‘ONE OF the reasons to use glue, for me, is that we cannot see the glue part in daily life.... It’s like molding the invisible. To take something we can’t usually see and build something out of it,’ says Japanese installation artist Yasuaki Onishi..
(photo credit: Courtesy)
Yasuaki Onishi is not a man of many words. He does not wax poetic about his installations or give flowery descriptions of his inspiration. At 37, using little more than plastic sheets, tree branches and, most importantly, hot glue, the Japanese artist has carved out an aesthetic niche that speaks volumes in its simplicity.
“I hang a tree upside down and drip glue to the ground, connecting the other world to this world and filling the empty space,” he says over Skype. Onishi is preparing to travel to Israel in the coming weeks to present his installation Vertical Emptiness as part of the 8th Fresh Paint Contemporary Art Fair’s International Exhibition.

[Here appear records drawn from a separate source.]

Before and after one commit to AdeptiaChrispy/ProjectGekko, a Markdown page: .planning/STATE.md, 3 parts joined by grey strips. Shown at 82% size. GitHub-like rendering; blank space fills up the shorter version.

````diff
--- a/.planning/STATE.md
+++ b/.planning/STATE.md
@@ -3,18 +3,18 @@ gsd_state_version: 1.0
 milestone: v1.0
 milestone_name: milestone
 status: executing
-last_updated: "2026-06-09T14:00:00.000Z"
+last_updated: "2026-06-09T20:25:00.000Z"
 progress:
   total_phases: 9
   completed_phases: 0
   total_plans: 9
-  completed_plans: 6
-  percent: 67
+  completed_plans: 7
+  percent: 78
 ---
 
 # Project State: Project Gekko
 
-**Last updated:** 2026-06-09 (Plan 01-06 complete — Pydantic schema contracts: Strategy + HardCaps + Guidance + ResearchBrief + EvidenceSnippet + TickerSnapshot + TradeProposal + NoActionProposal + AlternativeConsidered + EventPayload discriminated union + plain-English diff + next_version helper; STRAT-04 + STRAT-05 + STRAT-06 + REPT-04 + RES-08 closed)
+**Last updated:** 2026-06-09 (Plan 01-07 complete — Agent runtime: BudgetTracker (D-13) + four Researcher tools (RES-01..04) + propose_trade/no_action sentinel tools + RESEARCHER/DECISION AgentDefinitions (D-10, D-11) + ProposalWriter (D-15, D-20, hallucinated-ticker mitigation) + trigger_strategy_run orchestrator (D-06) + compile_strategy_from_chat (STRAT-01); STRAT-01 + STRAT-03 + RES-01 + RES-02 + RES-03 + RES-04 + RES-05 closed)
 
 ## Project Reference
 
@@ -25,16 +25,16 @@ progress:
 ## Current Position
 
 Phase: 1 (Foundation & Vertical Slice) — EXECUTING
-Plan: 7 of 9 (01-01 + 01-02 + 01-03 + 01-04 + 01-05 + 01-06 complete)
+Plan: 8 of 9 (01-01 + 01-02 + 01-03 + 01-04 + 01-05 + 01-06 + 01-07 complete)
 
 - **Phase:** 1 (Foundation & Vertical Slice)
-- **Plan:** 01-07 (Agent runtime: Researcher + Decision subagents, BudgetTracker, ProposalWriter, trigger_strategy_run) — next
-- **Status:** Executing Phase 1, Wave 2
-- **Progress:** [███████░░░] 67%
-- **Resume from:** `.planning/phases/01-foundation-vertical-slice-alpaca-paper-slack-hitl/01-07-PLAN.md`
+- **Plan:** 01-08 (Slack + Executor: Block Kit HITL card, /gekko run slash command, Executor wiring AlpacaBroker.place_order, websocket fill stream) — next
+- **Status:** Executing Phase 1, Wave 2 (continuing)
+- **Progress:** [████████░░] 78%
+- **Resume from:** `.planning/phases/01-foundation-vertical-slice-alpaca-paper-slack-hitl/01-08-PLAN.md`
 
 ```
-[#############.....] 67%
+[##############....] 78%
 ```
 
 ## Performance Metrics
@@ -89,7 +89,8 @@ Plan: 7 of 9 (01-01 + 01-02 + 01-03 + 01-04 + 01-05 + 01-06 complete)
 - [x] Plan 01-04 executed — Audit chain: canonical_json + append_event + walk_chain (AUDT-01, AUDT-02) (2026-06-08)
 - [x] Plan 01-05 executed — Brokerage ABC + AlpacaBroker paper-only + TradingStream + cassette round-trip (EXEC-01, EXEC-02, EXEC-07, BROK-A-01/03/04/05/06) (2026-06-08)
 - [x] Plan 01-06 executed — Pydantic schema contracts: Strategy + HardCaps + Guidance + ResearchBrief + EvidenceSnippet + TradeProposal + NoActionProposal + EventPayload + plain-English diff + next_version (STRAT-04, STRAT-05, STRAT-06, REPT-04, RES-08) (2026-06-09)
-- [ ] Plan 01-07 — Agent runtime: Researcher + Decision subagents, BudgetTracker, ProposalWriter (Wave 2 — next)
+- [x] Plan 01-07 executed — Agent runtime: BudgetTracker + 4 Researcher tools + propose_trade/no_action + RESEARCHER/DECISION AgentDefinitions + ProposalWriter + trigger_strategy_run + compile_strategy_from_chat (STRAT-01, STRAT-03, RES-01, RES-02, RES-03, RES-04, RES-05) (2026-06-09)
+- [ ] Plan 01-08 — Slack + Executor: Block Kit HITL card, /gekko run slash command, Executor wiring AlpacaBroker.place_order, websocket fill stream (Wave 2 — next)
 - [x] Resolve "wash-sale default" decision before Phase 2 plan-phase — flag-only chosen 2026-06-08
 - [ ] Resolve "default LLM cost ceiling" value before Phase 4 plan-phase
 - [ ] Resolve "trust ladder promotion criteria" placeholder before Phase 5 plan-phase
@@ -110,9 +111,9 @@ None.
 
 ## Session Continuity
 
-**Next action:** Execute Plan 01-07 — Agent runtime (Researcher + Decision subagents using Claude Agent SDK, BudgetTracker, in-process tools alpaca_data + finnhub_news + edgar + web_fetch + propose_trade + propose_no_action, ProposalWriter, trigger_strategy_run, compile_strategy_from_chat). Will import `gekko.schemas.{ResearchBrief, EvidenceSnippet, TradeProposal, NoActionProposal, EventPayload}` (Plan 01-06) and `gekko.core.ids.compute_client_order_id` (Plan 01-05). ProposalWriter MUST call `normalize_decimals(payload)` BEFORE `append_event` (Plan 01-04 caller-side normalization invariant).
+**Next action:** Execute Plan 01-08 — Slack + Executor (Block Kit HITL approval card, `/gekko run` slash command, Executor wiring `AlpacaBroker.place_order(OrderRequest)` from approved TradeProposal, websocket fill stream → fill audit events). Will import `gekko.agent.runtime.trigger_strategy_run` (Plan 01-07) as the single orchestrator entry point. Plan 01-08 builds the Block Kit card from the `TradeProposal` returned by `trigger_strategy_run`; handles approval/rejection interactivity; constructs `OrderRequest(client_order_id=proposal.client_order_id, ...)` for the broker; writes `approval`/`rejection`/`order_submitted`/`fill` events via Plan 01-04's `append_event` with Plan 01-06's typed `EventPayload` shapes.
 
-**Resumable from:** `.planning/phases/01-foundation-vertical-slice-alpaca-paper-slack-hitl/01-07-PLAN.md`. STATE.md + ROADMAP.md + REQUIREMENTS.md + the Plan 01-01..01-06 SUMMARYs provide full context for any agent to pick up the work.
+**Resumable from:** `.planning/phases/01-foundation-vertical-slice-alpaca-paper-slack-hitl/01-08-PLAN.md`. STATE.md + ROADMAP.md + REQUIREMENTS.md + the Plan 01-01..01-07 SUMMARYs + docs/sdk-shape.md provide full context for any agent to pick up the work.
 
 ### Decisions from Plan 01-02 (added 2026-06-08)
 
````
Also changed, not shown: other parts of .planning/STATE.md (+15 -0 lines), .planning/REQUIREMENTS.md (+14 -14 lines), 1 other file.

Seated in his home in Osaka, Japan, a bespectacled and smiling Onishi prefers not to elaborate about what “the other world” means to him. “I want people to think and see whatever they do,” he adds.

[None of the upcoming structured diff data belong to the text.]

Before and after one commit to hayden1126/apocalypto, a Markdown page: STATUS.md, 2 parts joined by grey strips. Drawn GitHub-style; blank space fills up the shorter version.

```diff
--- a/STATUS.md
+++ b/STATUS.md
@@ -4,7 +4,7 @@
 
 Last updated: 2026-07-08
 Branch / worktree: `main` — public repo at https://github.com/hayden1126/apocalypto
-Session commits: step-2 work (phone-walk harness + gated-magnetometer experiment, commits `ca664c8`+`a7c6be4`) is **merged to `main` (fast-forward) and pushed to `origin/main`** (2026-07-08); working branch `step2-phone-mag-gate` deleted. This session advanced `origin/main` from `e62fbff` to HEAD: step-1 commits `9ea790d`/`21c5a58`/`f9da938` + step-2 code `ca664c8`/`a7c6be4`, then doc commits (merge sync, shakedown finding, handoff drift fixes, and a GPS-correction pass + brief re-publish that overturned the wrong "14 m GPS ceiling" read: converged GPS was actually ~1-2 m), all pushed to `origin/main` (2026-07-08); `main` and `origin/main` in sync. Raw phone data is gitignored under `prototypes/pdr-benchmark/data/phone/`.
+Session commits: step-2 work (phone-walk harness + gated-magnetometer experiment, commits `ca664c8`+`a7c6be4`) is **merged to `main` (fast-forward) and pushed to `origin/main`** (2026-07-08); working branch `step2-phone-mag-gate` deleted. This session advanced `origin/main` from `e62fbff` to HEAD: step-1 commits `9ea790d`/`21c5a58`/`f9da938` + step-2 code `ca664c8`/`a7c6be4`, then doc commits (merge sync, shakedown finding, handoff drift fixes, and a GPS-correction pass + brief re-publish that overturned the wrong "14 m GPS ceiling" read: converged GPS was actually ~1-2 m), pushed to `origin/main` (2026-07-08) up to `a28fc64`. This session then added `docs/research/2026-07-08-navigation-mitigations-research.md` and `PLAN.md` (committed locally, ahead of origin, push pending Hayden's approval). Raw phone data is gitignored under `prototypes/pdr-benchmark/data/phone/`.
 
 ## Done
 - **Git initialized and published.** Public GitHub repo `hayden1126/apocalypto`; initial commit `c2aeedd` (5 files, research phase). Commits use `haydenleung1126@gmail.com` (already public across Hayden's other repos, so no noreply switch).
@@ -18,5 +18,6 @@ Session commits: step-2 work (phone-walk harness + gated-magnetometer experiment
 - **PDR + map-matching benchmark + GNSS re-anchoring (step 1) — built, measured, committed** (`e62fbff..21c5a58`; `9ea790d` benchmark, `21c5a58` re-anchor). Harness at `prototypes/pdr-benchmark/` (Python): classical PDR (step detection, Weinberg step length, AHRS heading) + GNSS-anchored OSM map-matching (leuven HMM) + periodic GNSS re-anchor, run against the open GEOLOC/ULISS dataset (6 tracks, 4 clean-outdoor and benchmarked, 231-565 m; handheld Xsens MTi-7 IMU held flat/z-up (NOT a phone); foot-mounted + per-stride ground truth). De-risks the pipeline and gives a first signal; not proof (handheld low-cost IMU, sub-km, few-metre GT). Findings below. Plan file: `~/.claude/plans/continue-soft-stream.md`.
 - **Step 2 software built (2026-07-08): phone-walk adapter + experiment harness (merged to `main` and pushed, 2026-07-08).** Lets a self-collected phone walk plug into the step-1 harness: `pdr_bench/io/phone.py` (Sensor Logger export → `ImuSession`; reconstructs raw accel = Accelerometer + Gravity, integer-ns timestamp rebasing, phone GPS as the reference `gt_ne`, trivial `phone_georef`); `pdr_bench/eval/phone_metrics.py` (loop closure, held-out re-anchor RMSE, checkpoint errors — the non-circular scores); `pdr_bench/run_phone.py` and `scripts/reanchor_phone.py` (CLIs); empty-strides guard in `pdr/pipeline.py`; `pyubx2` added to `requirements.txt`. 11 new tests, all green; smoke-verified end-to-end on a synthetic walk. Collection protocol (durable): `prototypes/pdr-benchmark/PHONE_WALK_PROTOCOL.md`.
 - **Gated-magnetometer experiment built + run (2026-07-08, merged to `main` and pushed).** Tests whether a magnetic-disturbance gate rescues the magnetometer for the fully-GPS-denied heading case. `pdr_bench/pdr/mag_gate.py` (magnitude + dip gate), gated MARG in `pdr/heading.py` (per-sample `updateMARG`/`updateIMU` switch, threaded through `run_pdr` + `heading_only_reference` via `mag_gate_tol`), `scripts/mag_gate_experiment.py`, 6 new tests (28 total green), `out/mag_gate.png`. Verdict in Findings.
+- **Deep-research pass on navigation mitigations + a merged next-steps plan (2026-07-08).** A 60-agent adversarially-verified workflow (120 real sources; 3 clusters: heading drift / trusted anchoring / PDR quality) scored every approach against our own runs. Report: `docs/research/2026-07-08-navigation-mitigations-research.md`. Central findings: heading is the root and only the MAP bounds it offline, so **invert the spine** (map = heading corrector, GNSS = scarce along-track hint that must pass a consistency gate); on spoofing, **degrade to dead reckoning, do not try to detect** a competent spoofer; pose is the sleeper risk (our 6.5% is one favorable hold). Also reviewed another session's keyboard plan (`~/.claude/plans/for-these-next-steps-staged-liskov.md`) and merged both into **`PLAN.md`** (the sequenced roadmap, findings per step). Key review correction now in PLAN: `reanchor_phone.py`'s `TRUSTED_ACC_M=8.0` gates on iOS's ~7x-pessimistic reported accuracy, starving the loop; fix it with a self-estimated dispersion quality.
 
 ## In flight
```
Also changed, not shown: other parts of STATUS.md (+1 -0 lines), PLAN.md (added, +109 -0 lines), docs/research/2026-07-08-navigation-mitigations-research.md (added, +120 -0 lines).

Empty space is a major element in Onishi’s work, taking on the role of the clay from which he models his pieces. In nearly all of his previous works, Onishi has in one way or another used physical materials to delineate negative space. In his first sculpture, or rather the piece that kicked off the wave he is currently riding, Onishi threaded iron lattice through a tree trunk, then burned the wood away, leaving only the scorched metal structure.
“I used a pine tree that I cut into 10 cm slices that created a donut shape. I used metal to cover everything and welded it together and then burned it with fire. The inside of the tree disappeared and was deleted, it was like a shapeless tree and was only the outside,” explains Onishi of Gawa(ring).
During his previous and first visit to Israel, Onishi showed Inner Space at the Wilfred Israel Museum of Asian Art and Studies. In a solo show curated by Shir Meller-Yamaguchi, Onishi hung a white plastic sheet from the ceiling using thousands of strands of dried, black glue. The painstaking process, which took several days to accomplish, outlined a type of floating shape in the middle of the gallery. Viewers could pass beneath it and consider the negative space created by the hanging sheet.
“He uses the space as his material,” says Meller-Yamaguchi.
Meller-Yamaguchi is responsible for both of Onishi’s invitations to Israel. As a longstanding curator of the Wilfred Israel Museum, Meller-Yamaguchi was able to present Onishi his first opportunity to show work in Israel.
“I was asked to bring a Japanese artist and I immediately thought of Yasuaki,” she says.
It was during his solo show that art director and head curator of Fresh Paint, Yifat Gurion, first saw Onishi’s work. Three years later, she invited him to return to Israel to participate in what has quickly become the most important and prestigious fine arts showing in the country. Gurion specified Vertical Emptiness as the work she wanted Onishi to create in Yarid Hamizrach in the Tel Aviv Port.
Upon arriving in Israel, Onishi, an assistant and Meller-Yamaguchi plan to scavenge for appropriate branches. Then, they will install themselves and the branches in the gallery space, tailoring the concept to fit the exact dimensions of the room.
“I really like to sit in the empty exhibition space and to see how my work fits in the room,” says Onishi.
The dripping process, from start to finish, will take a bit under a week. Over the past several years, Onishi has become an expert in the behavior of glue, coming to know exactly how it moves, congeals and maintains shape.
“I came upon glue during a time that I was moving between work spaces. It was very convenient and easy to carry and I could find it anywhere. One of the reasons to use glue, for me, is that we cannot see the glue part in daily life. We put the glue on the paper and attach it to the wall, we never look at it. I mostly show the glue part. It’s like molding the invisible. To take something we can’t usually see and build something out of it.”
Whether the work is Japanese, Onishi can’t say definitively.
“A lot of people have told me that my pieces are very Japanese but I don’t know myself. I don’t use a lot of color, it’s mostly black and white, and I usually stick to industrial materials.”
And though the nuts and bolts of his installations may not hark from the natural world, Onishi manages to create structures that communicate something deeply innate, phenomenal and seemingly natural. He is perhaps capable of defining a second, or new nature.
Fresh Paint’s International Exhibition deals with the topic of displacement, violence, refuge and the quest for peace. Other artists to exhibit include Romanian sculptor and performance artist Szilard Gaspar, Senegalese photographer Fabrice Monteiro and installation artist Noa Ginzburg.
The Fresh Paint Contemporary Art Fair will take place at Yarid Hamizrach in the Tel Aviv Port from April 6-9. For more information, visit www.freshpaint.co.il.